__Records for processing__:
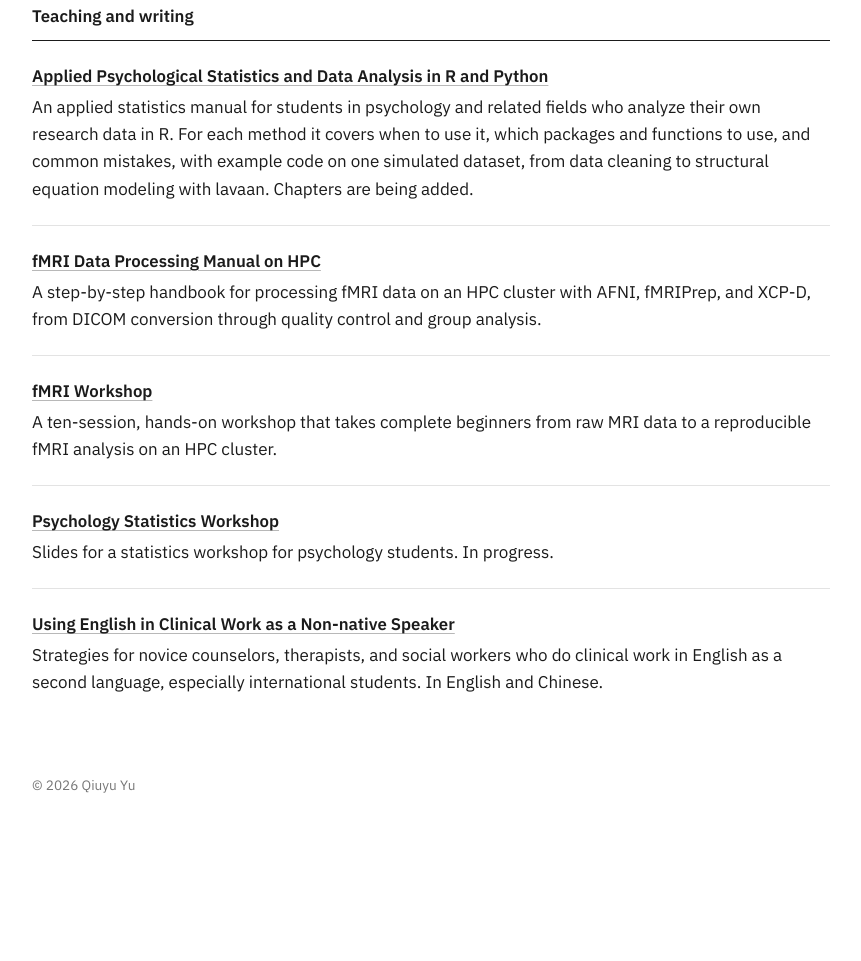
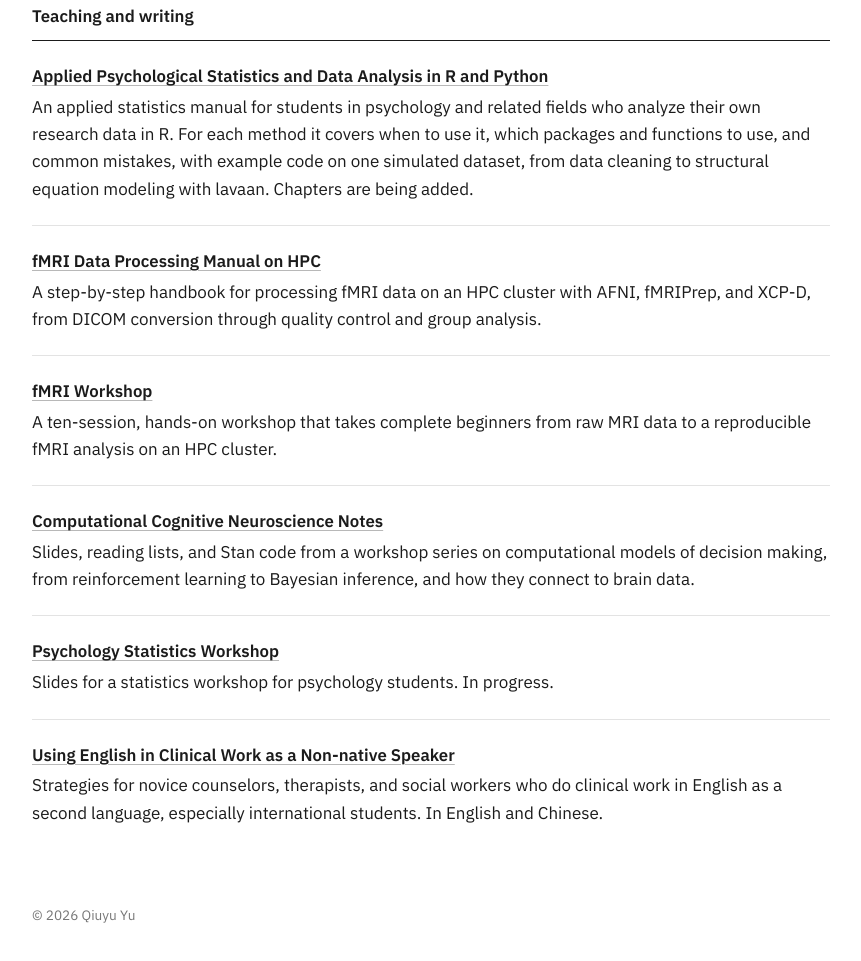
Before and after one commit to QiuyuYu3/QiuyuYu3.github.io, a plain HTML site: page index.html in a window 1280 px wide. Shown: the part 1943-2904 px from the top of the page, without its empty margins (370-1231 px from the left). Before the commit the page ends 2803 px from the top, so only its background shows below. Drawn offline with Linux system fonts and the light colour scheme.

Commit message:
Add Computational Cognitive Neuroscience Notes

```diff
--- a/index.html
+++ b/index.html
@@ -134,6 +134,11 @@
   </article>
 
   <article class="entry">
+    <h3><a href="https://github.com/QiuyuYu3/Computational-Cognitive-Neuroscience-Notes">Computational Cognitive Neuroscience Notes</a></h3>
+    <p>Slides, reading lists, and Stan code from a workshop series on computational models of decision making, from reinforcement learning to Bayesian inference, and how they connect to brain data.</p>
+  </article>
+
+  <article class="entry">
     <h3><a href="https://github.com/QiuyuYu3/Psychology-Statistics-Workshop">Psychology Statistics Workshop</a></h3>
     <p>Slides for a statistics workshop for psychology students. In progress.</p>
   </article>
```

__Directions for this task__: Once you have found every line above holding the word "article", copy those lines.

__Result below__:
   </article>
   <article class="entry">
+  </article>
+  <article class="entry">
   </article>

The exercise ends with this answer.